My experience in running on the Michigan US Senate ballot line as a third-party
candidate in 2018 has reinforced my perception that it is difficult for a well-informed,
concerned citizen to have any real influence on policy discussions and issues.
Ross Perot, who as opposed to Trump was well-informed on policy issues,
showed in 1992 that if we want to have our elections to seriously deal with the
issues we need to discuss, we need credible third party presence.

As a result of materials I was exposed to on voting systems as an employee of
Mathematical Reviews in Ann Arbor, I realized that we needed to introduce
approval voting into our elections if we wanted to level the voting playing field
for third-party and independent candidates. Under approval voting voters are
allowed to give one vote each to the candidate or candidates they support with
the candidate having the most votes winning. This essentially costless voting
reform would get rid of the wasted vote, the spoiler role and open up our
elections to meaningful third-party participation (see: www.nationalrenewal.org )..

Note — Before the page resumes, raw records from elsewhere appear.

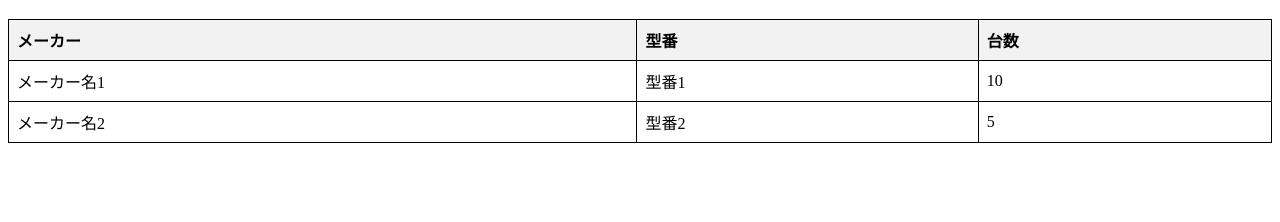
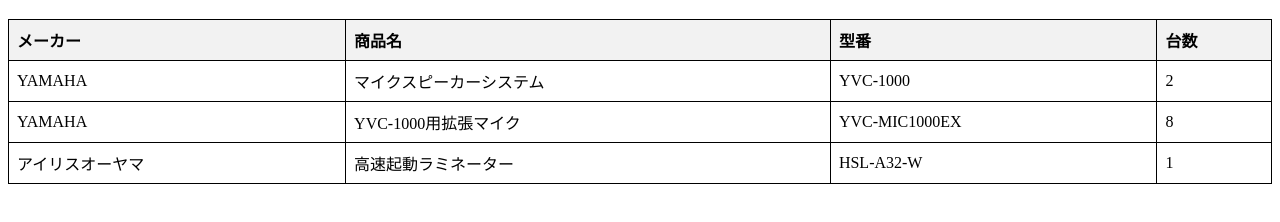
Before and after one commit to kazunarikato/kazunarikato.github.io, a plain HTML site: page index.html in a window 1280 px wide. Shown: the part 70-292 px from the top of the page. Drawn offline with Linux system fonts and the light colour scheme.

Commit message:
rev index

```diff
--- a/index.html
+++ b/index.html
@@ -10,21 +10,30 @@
     <table>
         <tr>
             <th>メーカー</th>
+            <th>商品名</th>
             <th>型番</th>
             <th>台数</th>
         </tr>
         <!-- 機器の例 -->
         <tr>
-            <td>メーカー名1</td>
-            <td>型番1</td>
-            <td>10</td>
+            <td>YAMAHA</td>
+            <td>マイクスピーカーシステム</td>
+            <td>YVC-1000</td>
+            <td>2</td>
         </tr>
         <tr>
-            <td>メーカー名2</td>
-            <td>型番2</td>
-            <td>5</td>
+            <td>YAMAHA</td>
+            <td>YVC-1000用拡張マイク</td>
+            <td>YVC-MIC1000EX</td>
+            <td>8</td>
         </tr>
         <!-- 他の機器のデータ -->
+        <tr>
+            <td>アイリスオーヤマ</td>
+            <td>高速起動ラミネーター</td>
+            <td>HSL-A32-W</td>
+            <td>1</td>
+        </tr>
     </table>
 </body>
 </html>
```
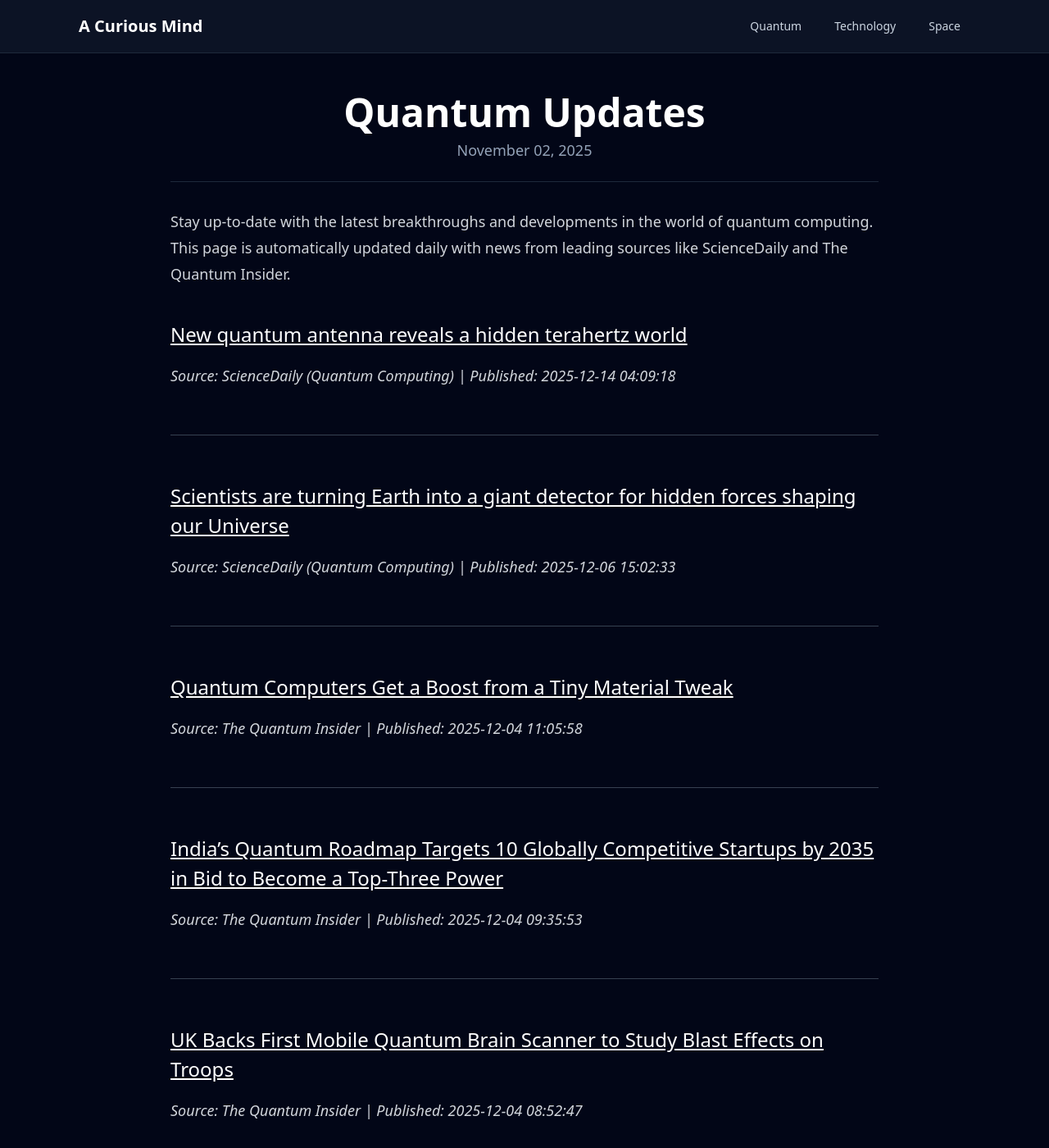
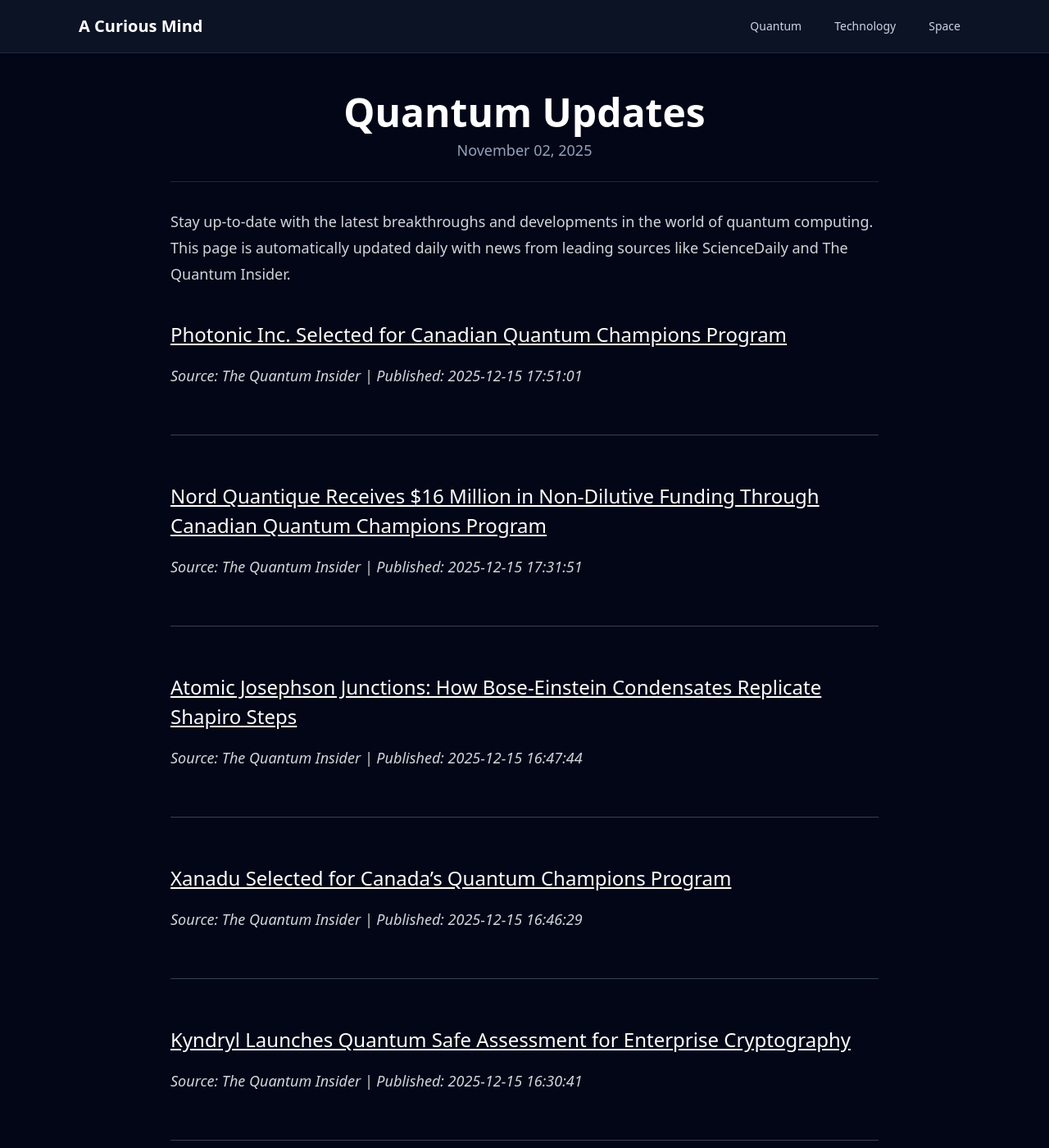
Before and after one commit to onehl7/onehl7.github.io, a Jekyll site: the page built from _posts/2025-11-02-quantum-updates.md, in a window 1280 px wide and 1400 px high. Shown: the whole window at 82% size. Built offline with Jekyll 4.4.1, drawn with Linux system fonts in a browser that asks for light colours; nearby versions of some CDN libraries; some of the changed text lies outside the part shown.

Commit message:
Update quantum news data

```diff
--- a/_data/quantum_news.json
+++ b/_data/quantum_news.json
@@ -1,4 +1,34 @@
 [
+  {
+    "source": "The Quantum Insider",
+    "title": "Photonic Inc. Selected for Canadian Quantum Champions Program",
+    "link": "https://thequantuminsider.com/2025/12/15/photonic-inc-canadian-quantum-champions/",
+    "published": "2025-12-15 17:51:01"
+  },
+  {
+    "source": "The Quantum Insider",
+    "title": "Nord Quantique Receives $16 Million in Non-Dilutive Funding Through Canadian Quantum Champions Program",
+    "link": "https://thequantuminsider.com/2025/12/15/nord-quantique-canadian-quantum-champions-program/",
+    "published": "2025-12-15 17:31:51"
+  },
+  {
+    "source": "The Quantum Insider",
+    "title": "Atomic Josephson Junctions: How Bose-Einstein Condensates Replicate Shapiro Steps",
+    "link": "https://thequantuminsider.com/2025/12/15/bose-einstein-condensates-simulate-josephson-junctions/",
+    "published": "2025-12-15 16:47:44"
+  },
+  {
+    "source": "The Quantum Insider",
+    "title": "Xanadu Selected for Canada\u2019s Quantum Champions Program",
+    "link": "https://thequantuminsider.com/2025/12/15/xanadu-23m-quantum-champions-canada/",
+    "published": "2025-12-15 16:46:29"
+  },
+  {
+    "source": "The Quantum Insider",
+    "title": "Kyndryl Launches Quantum Safe Assessment for Enterprise Cryptography",
+    "link": "https://thequantuminsider.com/2025/12/15/kyndryl-quantum-safe-assessment-launch/",
+    "published": "2025-12-15 16:30:41"
+  },
   {
     "source": "ScienceDaily (Quantum Computing)",
     "title": "New quantum antenna reveals a hidden terahertz world",
@@ -10,36 +40,6 @@
     "title": "Scientists are turning Earth into a giant detector for hidden forces shaping our Universe",
     "link": "https://www.sciencedaily.com/releases/2025/12/251205054737.htm",
     "published": "2025-12-06 15:02:33"
-  },
-  {
-    "source": "The Quantum Insider",
-    "title": "Quantum Computers Get a Boost from a Tiny Material Tweak",
-    "link": "https://thequantuminsider.com/2025/12/04/quantum-computers-get-a-boost-from-a-tiny-material-tweak/",
-    "published": "2025-12-04 11:05:58"
-  },
-  {
-    "source": "The Quantum Insider",
-    "title": "India\u2019s Quantum Roadmap Targets 10 Globally Competitive Startups by 2035 in Bid to Become a Top-Three Power",
-    "link": "https://thequantuminsider.com/2025/12/04/indias-quantum-roadmap-targets-10-globally-competitive-startups-by-2035-in-bid-to-become-a-top-three-power/",
-    "published": "2025-12-04 09:35:53"
-  },
-  {
-    "source": "The Quantum Insider",
-    "title": "UK Backs First Mobile Quantum Brain Scanner to Study Blast Effects on Troops",
-    "link": "https://thequantuminsider.com/2025/12/04/uk-backs-first-mobile-quantum-brain-scanner-to-study-blast-effects-on-troops/",
-    "published": "2025-12-04 08:52:47"
-  },
-  {
-    "source": "The Quantum Insider",
-    "title": "Florida\u2019s Bid to Become a Quantum Technology Hub Gains Momentum With New Statewide Initiative",
-    "link": "https://thequantuminsider.com/2025/12/03/floridas-bid-to-become-a-quantum-technology-hub-gains-momentum-with-new-statewide-initiative/",
-    "published": "2025-12-03 21:51:02"
-  },
-  {
-    "source": "The Quantum Insider",
-    "title": "ParityQC Awarded Contract by DLR to Integrate Quantum Computing for Next-Generation Mobility Solutions",
-    "link": "https://thequantuminsider.com/2025/12/03/parityqc-awarded-contract-by-dlr-to-integrate-quantum-computing-for-next-generation-mobility-solutions/",
-    "published": "2025-12-03 21:24:58"
   },
   {
     "source": "ScienceDaily (Quantum Computing)",
```
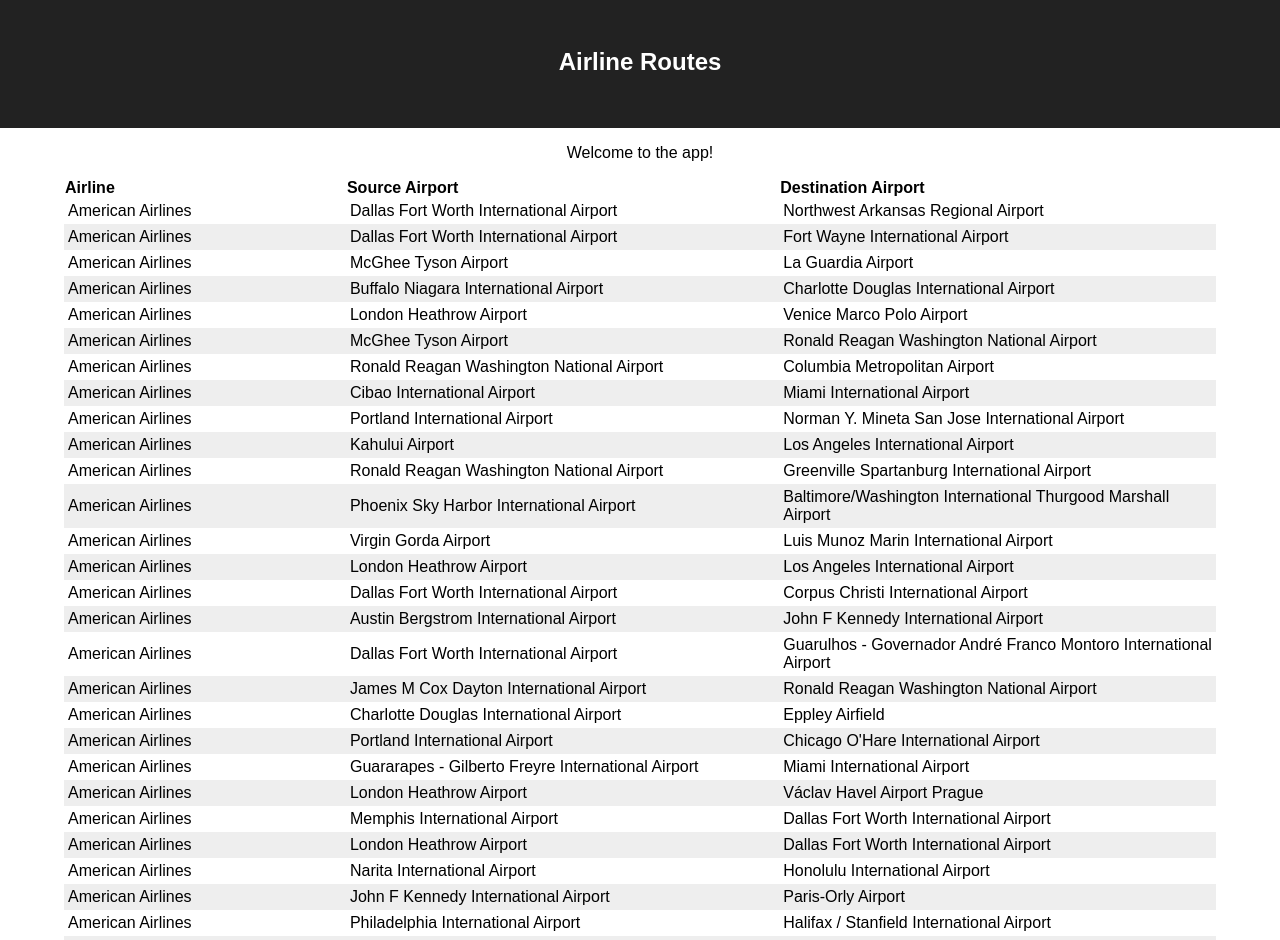
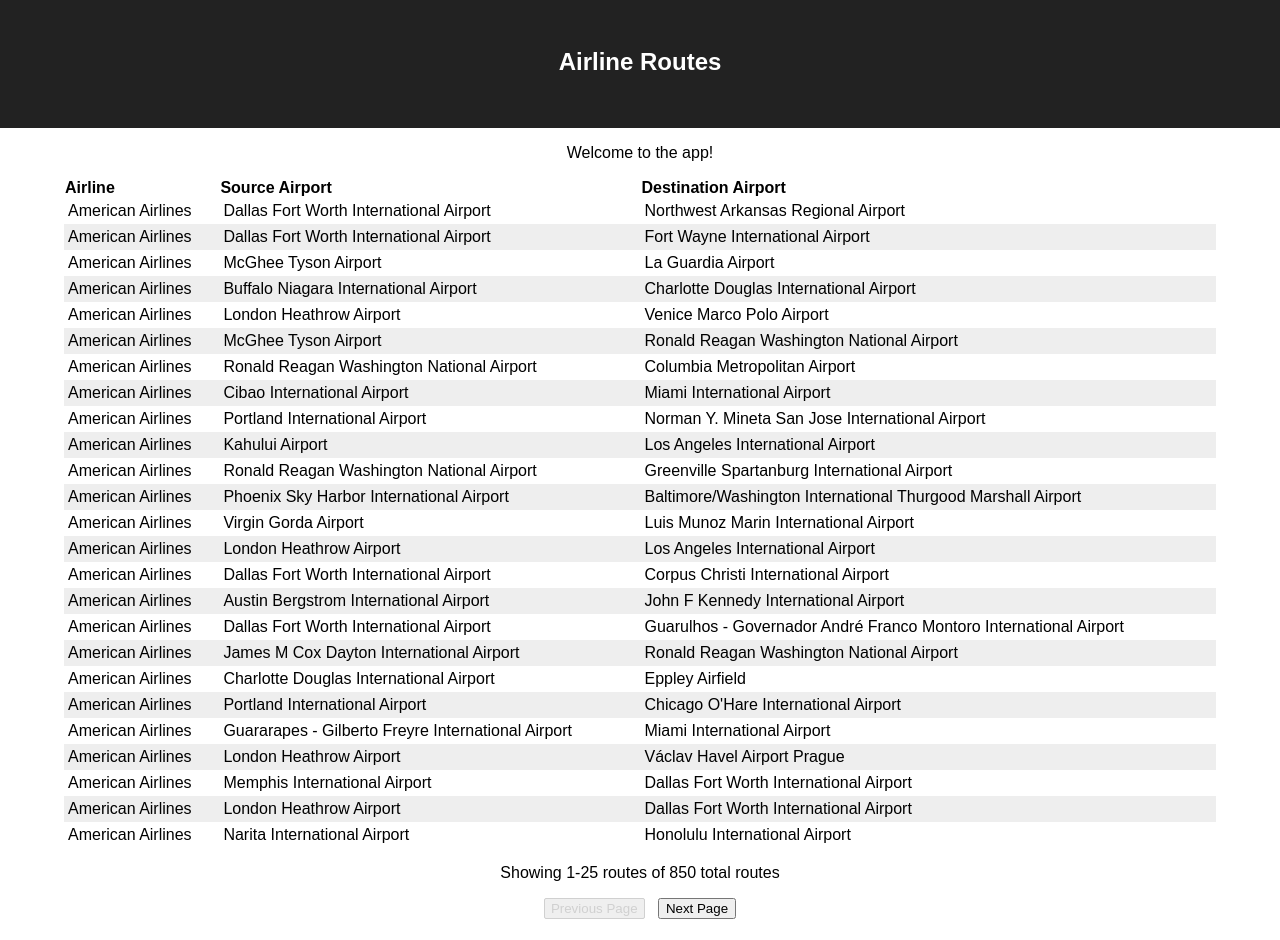
Before and after one commit to ArmandoMota/airline_routes, a React (Create React App) app: page / in a window 1280 px wide. Shown: the top 940 px of the page. After the commit the page ends 919 px from the top, so only its background shows below. Built offline with nearby package versions, Linux system fonts and the light colour scheme.

Commit message:
Added pagination to table

```diff
--- a/src/App.css
+++ b/src/App.css
@@ -50,6 +50,18 @@
   margin: 0 .5em;
 }
 
+.pagination button {
+  margin: 0 .5em;
+}
+
+.disabled {
+  border: 1px solid #d0d0d0;
+  border-radius: 2px;
+  color: #d0d0d0;
+  padding-top: 2px;
+  padding-bottom: 2px;
+}
+
 svg circle:hover {
   cursor: crosshair;
 }
--- a/src/App.js
+++ b/src/App.js
@@ -26,7 +26,8 @@
     <p>
       Welcome to the app!
     </p>
-    <Table className="routes-table" columns={columns} rows="" format={formatValue} />
+    <Table className="routes-table" columns={columns} rows={data.routes}
+      perPage={25} format={formatValue} />
   </section>
 </div>
 )
--- a/src/components/Table.js
+++ b/src/components/Table.js
@@ -1,9 +1,50 @@
-import React from 'react';
-import data from '../data';
+import React, { useState, useEffect } from 'react';
 
-const Table = ({ className, columns, rows, format }) => {
+const Table = ({ className, columns, rows, perPage, format }) => {
+  const [startIndex, setStartIndex] = useState(0);
+  const [stopIndex, setStopIndex] = useState(perPage);
+  const [previousClass, setPreviousClass] = useState('enabled');
+  const [nextClass, setNextClass] = useState('enabled');
+
+  const routesToDisplay = rows.slice(startIndex, stopIndex);
+  const totalRoutes = rows.length;
+
+  useEffect(() => {
+    if (startIndex <= 0) {
+      setPreviousClass('disabled');
+    } else {
+      setPreviousClass('enabled');
+    }
+
+    if (stopIndex >= totalRoutes) {
+      setNextClass('disabled');
+    } else {
+      setNextClass('enabled');
+    }
+  }, [startIndex, stopIndex, totalRoutes]);
+
+  const previousHandler = (e) => {
+    const newStart = startIndex < perPage ? 0 : startIndex - perPage;
+    const newStop = stopIndex <= perPage ? perPage : stopIndex - perPage;
+    setStartIndex(newStart);
+    setStopIndex(newStop);
+  };
+
+  const nextHandler = (e) => {
+    const newStart = (startIndex + perPage) >= totalRoutes ?
+      startIndex :
+      startIndex + perPage;
+
+    const newStop = (stopIndex + perPage) > totalRoutes ?
+      totalRoutes :
+      stopIndex + perPage;
+
+    setStartIndex(newStart);
+    setStopIndex(newStop);
+  };
 
   return (
+    <>
       <table className={className}>
         <thead>
           <tr>
@@ -11,7 +52,7 @@
           </tr>
         </thead>
         <tbody>
-        {data.routes.map(route => (
+          {routesToDisplay.map(route => (
             <tr key={`${route.airline}${route.src}${route.dest}`}>
               <td>{format('airline', route.airline)}</td>
               <td>{format('src', route.src)}</td>
@@ -20,6 +61,14 @@
           ))}
         </tbody>
       </table>
+      <div className="pagination">
+        <p>
+          Showing {`${startIndex + 1}-${stopIndex}`} routes of {totalRoutes} total routes
+        </p>
+        <button className={previousClass} onClick={previousHandler}>Previous Page</button>
+        <button className={nextClass} onClick={nextHandler}>Next Page</button>
+      </div>
+    </>
   );
 };
 
```
Lines whose indentation alone changed are shown as unchanged.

For 22 years I have tried to work on promoting this election reform. That has
involved trying to raise this issue with our elected officials and public figures
with the means to do something about it. Alas, to no avail.

Because of a number of other policy concerns; e.g., our Russia and Middle
East policies, our need for a better health care system than our two parties
have promoted, and other matters discusses in my campaign literature; I
sought to get on the Michigan ballot as a third-party candidate in the hope
of contributing to some much needed discussion. As part of that effort I
tried to convince the University of Michigan, its Ford School of Public Policy
and its Public Radio Station WUOM to sponsor a program with all five
candidates on the ballot for US Senator. Also to no avail.

I also set up, as candidates do, a website www.nationalrenewalparty.org
setting out my policy views on a number of domestic and foreign matters
to give voters a sense of how I view various policy areas and what I believe
an elected official can and should do about them. I did that in much more
detail than other candidates usually do. But again to little avail as far as
I can see.

Six hundred character explanations in a Michigan paper or on a League
of Women Voters website or a few minutes soundbite on Public Radio
can do very little to to promote the serious discussion of policy issues the
country sorely needs. Until our media is willing to take third-party candidates
like myself seriously, we are not going to be able to avoid an increasingly
dysfunctional two-party system that is destroying governance in this country
and assuring an increasingly dismal future for our posterity.

John Howard Wilhelm, Ann Arbor, MI, Tel. 734/477-9942